What Failure Does To Your Body, According To Science

"If at first you don't succeed, try, try, again," or so the old saying goes. But whether we like it or not, we just can't be good at everything. And despite our best efforts, we just might fail at some things we try to accomplish. As anyone who's fallen short on a task can attest, failure feels bad: It can be demoralizing, embarrassing, and sad. It can also feel stressful. But is it really true that what doesn't kill you makes you stronger?

According to the Institute for Educational Advancement (IEA), there is a quantifiable physiological response to failure, the mirror image of what happens in our bodies and minds when we find success. But failure also helps us learn, according to Reader's Digest Canada. Understanding what our minds and bodies go through when we fail helps improve the odds on a second effort. If you've found yourself overwhelmed by consistent setbacks, science shows us there are a few simple steps you can take to retrain your brain, pick yourself up, and start again. 

The winner effect

To understand what failure does to our body, it's helpful to first know what happens to us when we succeed. According to Forbes, science has a term for it: The winner effect, taken from the 2012 Ian Robertson book, "The Winner Effect: How Power Affects Your Brain." As Forbes writes, when we succeed at something — really anything — we set out to accomplish, our brains and bodies are flooded with dopamine, serotonin, and endorphins. All things that give us that euphoric feeling, leading us to want to get back out there and try that thing we're good at again. Because winning makes us feel good, we stick to it, and inevitably, we get better. 

As Psychology Today notes, sufficient amounts of glucose in our diet affects cognitive function, eating better, thinking better, and succeeding. When viewed from an evolutionary perspective, that all makes sense. We seek out and repeat tasks we're good at, and over time we get better at them. In doing so, neural pathways are formed and deepened in our brains, helping us feel more confident and assured. It's how we grow and learn, and it's also a natural failsafe mechanism to encourage us to do all the stuff we need to get done to survive. But what happens, though, when things don't go as planned? Like success, when we fail, our brains are bombarded with a chemical cocktail, just this time, a different mixture, per the IEA.

Losing doesn't feel good for a reason

Instead of feel-good chemicals, when we fail, our brains are flooded with cortisol, the stress hormone. Cortisol triggers the fight-or-flight response and regulates feelings like disappointment and shame, all common enough emotions after we experience failure, as Heartmanity notes. When we're in a high-stress state, our lower brain takes over the driver's seat from our upper cognitive function. As a result, we become more emotional and reactive, usually involuntarily. Though some people might be motivated by those feelings, we tend to dwell on real or perceived failures, recreating the chemical reaction in our minds and bodies, deepening those neural pathways, as IEA writes.

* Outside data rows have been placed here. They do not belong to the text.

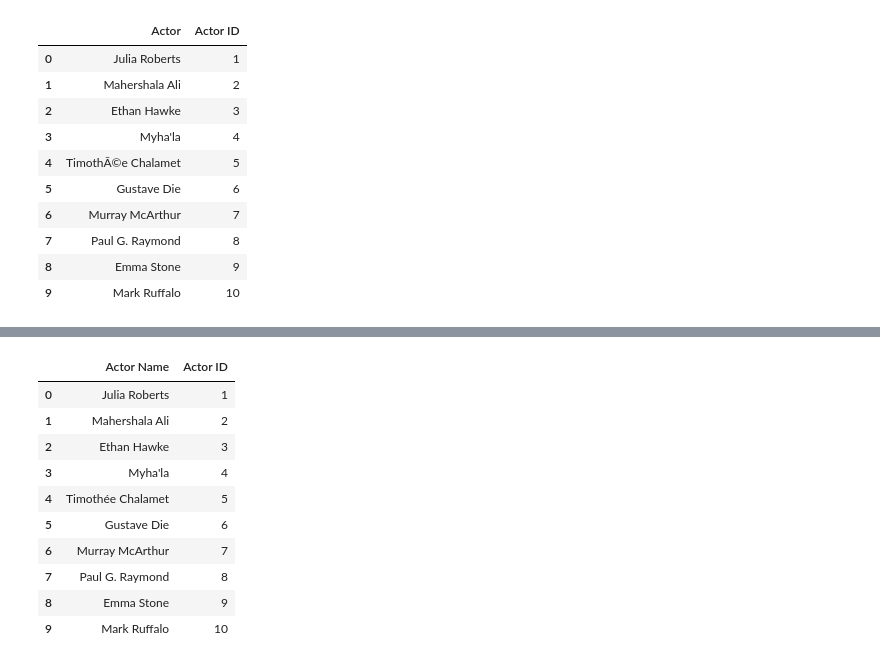
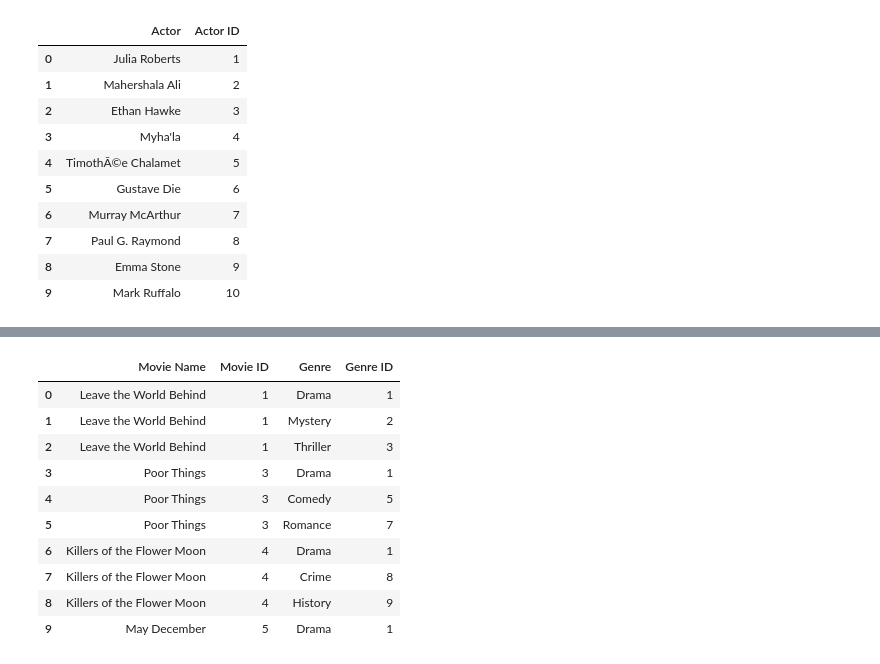
Before and after one commit to IrynaVitkovych/Project-3, a Jupyter notebook: Data Cleaning and Manipulation IMDB Data.ipynb, the cells around one changed output, grey strips where cells are left out. Cells and saved outputs as stored; diff of their text form; code cells hidden in the pictures.

```diff
--- a/Data Cleaning and Manipulation IMDB Data.ipynb
+++ b/Data Cleaning and Manipulation IMDB Data.ipynb
@@ -320,14 +351,38 @@ movies_df.head(10)
-# %%
-actors_df.head(10)
-# %% [output]
-|  | Actor Name | Actor ID |
-| 0 | Julia Roberts | 1 |
-| 1 | Mahershala Ali | 2 |
-| 2 | Ethan Hawke | 3 |
-| 3 | Myha'la | 4 |
-| 4 | Timothée Chalamet | 5 |
-| 5 | Gustave Die | 6 |
-| 6 | Murray McArthur | 7 |
-| 7 | Paul G. Raymond | 8 |
-| 8 | Emma Stone | 9 |
-| 9 | Mark Ruffalo | 10 |
+# %%
+# Creating the Movies_Genres linking dataframe
+df2 = validated_df
+df2['Genre'] = df2['Genre'].astype('str')
+df2['Genre'] = df2['Genre'].str.split(', ')
+
+# Expand the list into multiple rows
+movies_genres_df = df2.explode('Genre')
+
+# Correct Actor datatype to object
+movies_genres_df['Genre'] = movies_genres_df['Genre'].astype('str')
+#movies_genres_df.head(20)
+
+# Showing only the columns specified
+updated_movies_df2 = movies_df[['Movie Name', 'Movie ID']]
+
+merged_df2 = movies_genres_df.merge(Genre_df, on='Genre')
+movie_merged_df2 = merged_df2.merge(updated_movies_df2, on='Movie Name')
+
+# Keep Columns we want
+movie_merged_df2 = movie_merged_df2[['Movie Name','Movie ID','Genre','Genre ID']]
+
+movie_merged_df2.head(10)
+
+# Save off file for import to postgres database
+#movie_merged_df2.to_csv("Clean Data/Movies_Genres.csv")
+# %% [output]
+|  | Movie Name | Movie ID | Genre | Genre ID |
+| 0 | Leave the World Behind | 1 | Drama | 1 |
+| 1 | Leave the World Behind | 1 | Mystery | 2 |
+| 2 | Leave the World Behind | 1 | Thriller | 3 |
+| 3 | Poor Things | 3 | Drama | 1 |
+| 4 | Poor Things | 3 | Comedy | 5 |
+| 5 | Poor Things | 3 | Romance | 7 |
+| 6 | Killers of the Flower Moon | 4 | Drama | 1 |
+| 7 | Killers of the Flower Moon | 4 | Crime | 8 |
+| 8 | Killers of the Flower Moon | 4 | History | 9 |
+| 9 | May December | 5 | Drama | 1 |
```
Also changed, not shown: parts of 11 cells of this notebook, 3 other files.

To overcome failure, it's best to reframe those feelings in our brains. Set small goals, earn your dopamine reward, and slowly that physiological response will fade. According to Heartmanity, everyone experiences failure from the time to time, and it's important not to suppress your feelings but try and learn from them rather than dwell on what went wrong. Speaking with IEA, neurologist Dr. Judy Willis said, "[Y]our goal is to rewire your brain's expectations that your efforts will yield progress, even through increasing challenge, you need to really want the goal. This is not the time to challenge yourself with something you feel you should do but won't really look forward to doing." Instead, Willis said, "Select a goal that you would enjoy en route and at the finish."